**EXERCISE INSTRUCTIONS:** Check each line of the listing below for the string "cues", and give only how many lines hold it.

**EXERCISE MATERIAL:**

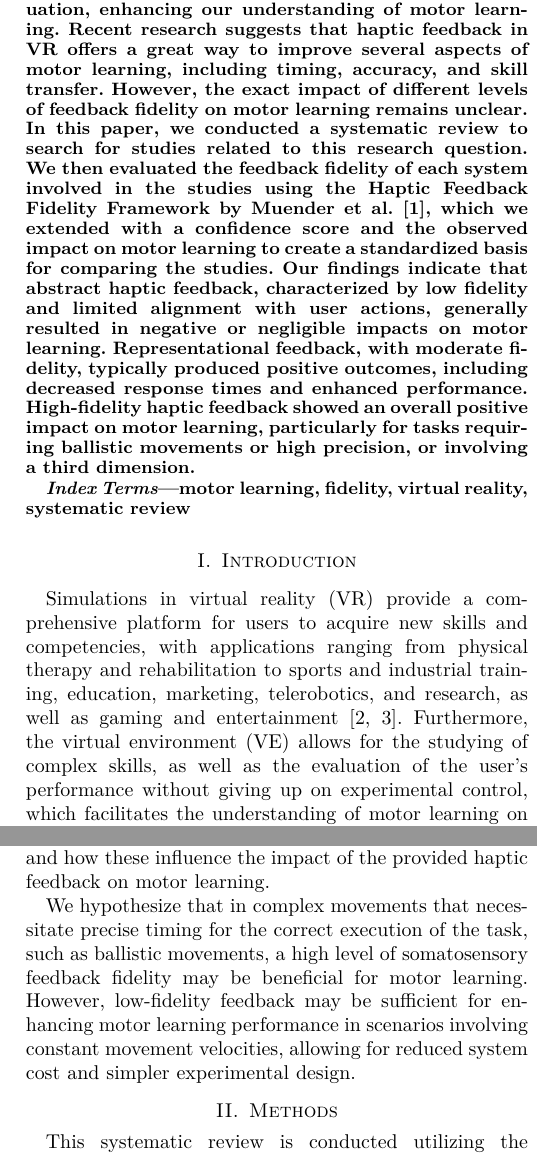
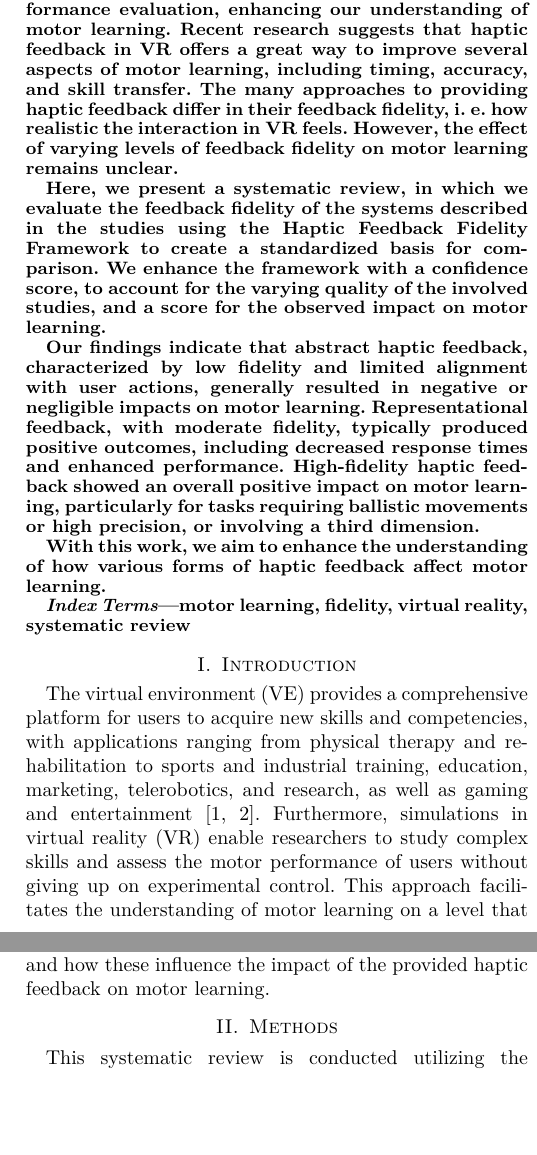
Before and after one commit to Hobsyllvin/Literature-Research-Master-Thesis, a LaTeX paper (review.tex, which reads sections/1_introduction.tex): two parts of the columns of pages 1 and 2 of 19, joined at a grey line, cut so that both start at the same text, the shorter picture padded with empty space. Compiled offline with XeLaTeX; a missing font is replaced by an installed copy or a similar font; a LaTeX package or settings file that is missing is left out.

Commit message:
Updates from Overleaf

```diff
--- a/review.tex
+++ b/review.tex
@@ -57,10 +57,15 @@ L.MarchalCrespo@tudelft.nl}
 
 \maketitle
 
+%% REVISIT %%
 \begin{abstract}
-Simulations in virtual reality (VR) offer a robust platform for acquiring new skills across diverse applications. The virtual environment (VE) facilitates the study of complex skills and user performance evaluation, enhancing our understanding of motor learning. Recent research suggests that haptic feedback in VR offers a great way to improve several aspects of motor learning, including timing, accuracy, and skill transfer. However, the exact impact of different levels of feedback fidelity on motor learning remains unclear.
-In this paper, we conducted a systematic review to search for studies related to this research question. We then evaluated the feedback fidelity of each system involved in the studies using the Haptic Feedback Fidelity Framework by Muender et al. \cite{Muender2022HapticReality}, which we extended with a confidence score and the observed impact on motor learning to create a standardized basis for comparing the studies.
+Simulations in virtual reality (VR) offer a robust platform for acquiring new skills across diverse applications. The virtual environment (VE) also facilitates the study of complex skills and user performance evaluation, enhancing our understanding of motor learning. Recent research suggests that haptic feedback in VR offers a great way to improve several aspects of motor learning, including timing, accuracy, and skill transfer. The many approaches to providing haptic feedback differ in their feedback fidelity, i. e. how realistic the interaction in VR feels. However, the effect of varying levels of feedback fidelity on motor learning remains unclear.
+
+Here, we present a systematic review, in which we evaluate the feedback fidelity of the systems described in the studies using the Haptic Feedback Fidelity Framework to create a standardized basis for comparison. We enhance the framework with a confidence score, to account for the varying quality of the involved studies, and a score for the observed impact on motor learning.
+
 Our findings indicate that abstract haptic feedback, characterized by low fidelity and limited alignment with user actions, generally resulted in negative or negligible impacts on motor learning. Representational feedback, with moderate fidelity, typically produced positive outcomes, including decreased response times and enhanced performance. High-fidelity haptic feedback showed an overall positive impact on motor learning, particularly for tasks requiring ballistic movements or high precision, or involving a third dimension.
+
+With this work, we aim to enhance the understanding of how various forms of haptic feedback affect motor learning.
 
 \end{abstract}
 
--- a/sections/1_introduction.tex
+++ b/sections/1_introduction.tex
@@ -1,20 +1,17 @@
 %%%%% INTRODUCTION %%%%%
 
 \section{Introduction}
-Simulations in virtual reality (VR) provide a comprehensive platform for users to acquire new skills and competencies, with applications ranging from physical therapy and rehabilitation to sports and industrial training, education, marketing, telerobotics, and research, as well as gaming and entertainment \cite{Wu2023TrainingReality, Oagaz2022PerformanceReality}. Furthermore, the virtual environment (VE) allows for the studying of complex skills, as well as the evaluation of the user's performance without giving up on experimental control, which facilitates the understanding of motor learning on a level that is not possible in the physical world \cite{Harris2021ExploringSimulator, Levac2019LearningReview}. Therefore it is not surprising that there is a great interest in VR-based training simulations, especially to teach skills that would otherwise have to be acquired in dangerous or sensitive environments, such as construction work, military training, or surgical operations \cite{Adami2021EffectivenessTeleoperation, Lele2013VirtualUtility, Qi2021VirtualScenario}.
+The virtual environment (VE) provides a comprehensive platform for users to acquire new skills and competencies, with applications ranging from physical therapy and rehabilitation to sports and industrial training, education, marketing, telerobotics, and research, as well as gaming and entertainment \cite{Wu2023TrainingReality, Oagaz2022PerformanceReality}.
+Furthermore, simulations in virtual reality (VR) enable researchers to study complex skills and assess the motor performance of users without giving up on experimental control. This approach facilitates the understanding of motor learning on a level that is not possible in the physical world \cite{Harris2021ExploringSimulator, Levac2019LearningReview}.
+Therefore it is not surprising that there is a great interest in VR-based training simulations, especially to teach skills that would otherwise have to be acquired in dangerous or sensitive environments, such as construction work, military training, or surgical operations \cite{Adami2021EffectivenessTeleoperation, Lele2013VirtualUtility, Qi2021VirtualScenario}.
 
-When interacting with real-world objects, we rely not only on visual feedback but also on information obtained through the mechanoreceptors in our skin and muscles \cite{Gonzalez-Grandon2021ProprioceptionInteraction}. To provide these stimuli in the virtual world, tools or devices are required to reproduce the sensations we would expect when interacting with objects in the VE, which includes the perception of pressure, vibration, temperature, and the position and movement of body parts. Exposing the user to these sensations when they are interacting with objects in VR --- generally denoted as somatosensory feedback --- may offer a promising approach to increase the effectiveness of motor learning \cite{Sainburg2022MovementNeurorehabilitation, Sigrist2013AugmentedReview}.
-The degree to which the feedback in the VE mimics real-world interaction is determined by its fidelity \cite{Caird1996PersistentTraining}, which ranges from simple, binary cues such as vibrations to high-fidelity feedback that feels as if the user is interacting with a real object \cite{Yang2023}.
-
-% Teasing the research topic
-While researchers previously assumed that higher fidelity correlates with better training performance in VR \cite{Caird1996PersistentTraining, Waller1998TheTraining}, as the interaction feels more natural, recent research suggests that there might be no linear correlation between the level of fidelity and motor performance: Instead, motor performance decreased in conditions that yielded mid-fidelity, compared to scenarios with high fidelity and well-designed low fidelity \cite{MahdiNabiyouni201520153DUI.}.
+During these physical interactions in the real world, for example, when learning how to operate a knee, we rely not only on visual feedback but also on information obtained through the mechanoreceptors in our skin, and proprioceptors in our tendons, joints, and muscles \cite{Gonzalez-Grandon2021ProprioceptionInteraction}. To provide these stimuli in the virtual world, tools or devices are required to reproduce the sensations we would expect when interacting with objects in the VE, which includes the perception of pressure, vibration, temperature, and the position and movement of body parts. Exposing the user to these sensations when they are interacting with objects in VR---generally denoted as somatosensory feedback---may offer a promising approach to increase the effectiveness of motor learning \cite{Sainburg2022MovementNeurorehabilitation, Sigrist2013AugmentedReview}.
+The degree to which the feedback in the VE mimics real-world interaction is determined by its fidelity \cite{Caird1996PersistentTraining}, which ranges from simple, binary cues such as a clicking sensation to high-fidelity feedback that feels as if the user is interacting with a real object \cite{Yang2023}.
 
 % Added reviews, the second round of going to research gap
 Extensive reviews have been conducted to illuminate the impact of haptic feedback in VR-based training \cite{Sigrist2013AugmentedReview} and the general utility of haptic simulation in motor learning \cite{Al-Saud2021TheReview}. However, how exactly different levels of haptic feedback fidelity affect motor learning remains unclear.
-Since supplying high fidelity to a VE is very costly, it is important to determine under which circumstances low-fidelity feedback, such as through somatosensory cues, is sufficient to increase the effectiveness of motor learning, and where high-fidelity feedback is necessary.
+While researchers previously assumed that higher fidelity correlates with better training performance in VR \cite{Caird1996PersistentTraining, Waller1998TheTraining}, as the interaction feels more natural, recent research suggests that there might be no linear correlation between the level of feedback fidelity and motor performance: Instead, motor performance decreased in conditions that yielded feedback with medium feedback fidelity, compared to scenarios with high and well-designed low feedback fidelity \cite{MahdiNabiyouni201520153DUI.}.
 
-In this work, we systematically review current research to create an overview of the impact of different levels of somatosensory feedback fidelity on motor learning in VR.
+Since supplying high fidelity to a VE is very costly, it is important to determine under which circumstances low-fidelity feedback, such as somatosensory cues, is sufficient to increase the effectiveness of motor learning, and where high-fidelity feedback is necessary.
 
-To create a common ground, we first evaluate each haptic feedback system in the studies utilizing the Haptic Feedback Fidelity Framework by Muender et al. \cite{Muender2022HapticReality}. We extend the framework by a confidence score, which stands for the quality of the paper, and evaluate the found impact on motor learning in the experiments. Then, we cluster the data and address similarities and differences in the studies, and how these influence the impact of the provided haptic feedback on motor learning.
-
-We hypothesize that in complex movements that necessitate precise timing for the correct execution of the task, such as ballistic movements, a high level of somatosensory feedback fidelity may be beneficial for motor learning. However, low-fidelity feedback may be sufficient for enhancing motor learning performance in scenarios involving constant movement velocities, allowing for reduced system cost and simpler experimental design.
+In this work, we therefore systematically review current research to create an overview of the impact of different levels of somatosensory feedback fidelity on motor learning in VR. To create a common ground, we first evaluate each haptic feedback system in the studies utilizing the Haptic Feedback Fidelity Framework by Muender et al. \cite{Muender2022HapticReality}. We extend the framework by a confidence score, which stands for the quality of the paper, and evaluate the found impact on motor learning in the experiments. Then, we cluster the data and address similarities and differences in the studies, and how these influence the impact of the provided haptic feedback on motor learning.
```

**YOUR SOLUTION:** 4